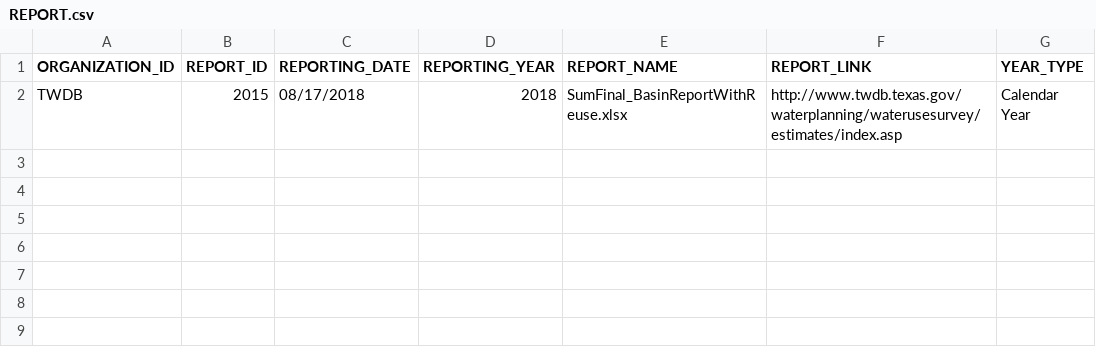
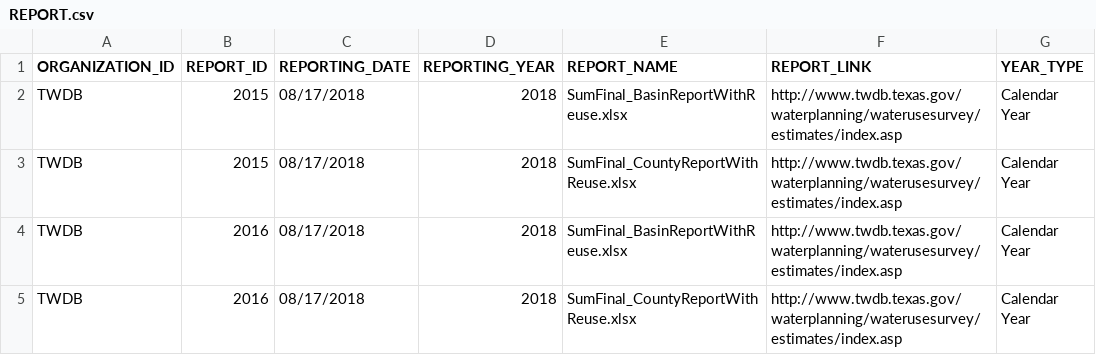
Before and after one commit to amabdallah/TWDB_script, a CSV file: CSV_ReadyWaDE_Input/REPORT.csv, drawn as a sheet.

```diff
--- a/CSV_ReadyWaDE_Input/REPORT.csv
+++ b/CSV_ReadyWaDE_Input/REPORT.csv
@@ -2 +2,4 @@ ORGANIZATION_ID,REPORT_ID,REPORTING_DATE,REPORTING_YEAR,REPORT_NAME,REPORT_LINK,
 TWDB,2015,08/17/2018,2018,SumFinal_BasinReportWithReuse.xlsx,http://www.twdb.texas.gov/waterplanning/waterusesurvey/estimates/index.asp,Calendar Year
+TWDB,2015,08/17/2018,2018,SumFinal_CountyReportWithReuse.xlsx,http://www.twdb.texas.gov/waterplanning/waterusesurvey/estimates/index.asp,Calendar Year
+TWDB,2016,08/17/2018,2018,SumFinal_BasinReportWithReuse.xlsx,http://www.twdb.texas.gov/waterplanning/waterusesurvey/estimates/index.asp,Calendar Year
+TWDB,2016,08/17/2018,2018,SumFinal_CountyReportWithReuse.xlsx,http://www.twdb.texas.gov/waterplanning/waterusesurvey/estimates/index.asp,Calendar Year
```
Also changed, not shown: 11 other files.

▶ Required work
Give the entries above again word for word, without any pictures.

▶ Worked solution
Before and after one commit to amabdallah/TWDB_script, a CSV file: CSV_ReadyWaDE_Input/REPORT.csv, drawn as a sheet.

```diff
--- a/CSV_ReadyWaDE_Input/REPORT.csv
+++ b/CSV_ReadyWaDE_Input/REPORT.csv
@@ -2 +2,4 @@ ORGANIZATION_ID,REPORT_ID,REPORTING_DATE,REPORTING_YEAR,REPORT_NAME,REPORT_LINK,
 TWDB,2015,08/17/2018,2018,SumFinal_BasinReportWithReuse.xlsx,http://www.twdb.texas.gov/waterplanning/waterusesurvey/estimates/index.asp,Calendar Year
+TWDB,2015,08/17/2018,2018,SumFinal_CountyReportWithReuse.xlsx,http://www.twdb.texas.gov/waterplanning/waterusesurvey/estimates/index.asp,Calendar Year
+TWDB,2016,08/17/2018,2018,SumFinal_BasinReportWithReuse.xlsx,http://www.twdb.texas.gov/waterplanning/waterusesurvey/estimates/index.asp,Calendar Year
+TWDB,2016,08/17/2018,2018,SumFinal_CountyReportWithReuse.xlsx,http://www.twdb.texas.gov/waterplanning/waterusesurvey/estimates/index.asp,Calendar Year
```
Also changed, not shown: 11 other files.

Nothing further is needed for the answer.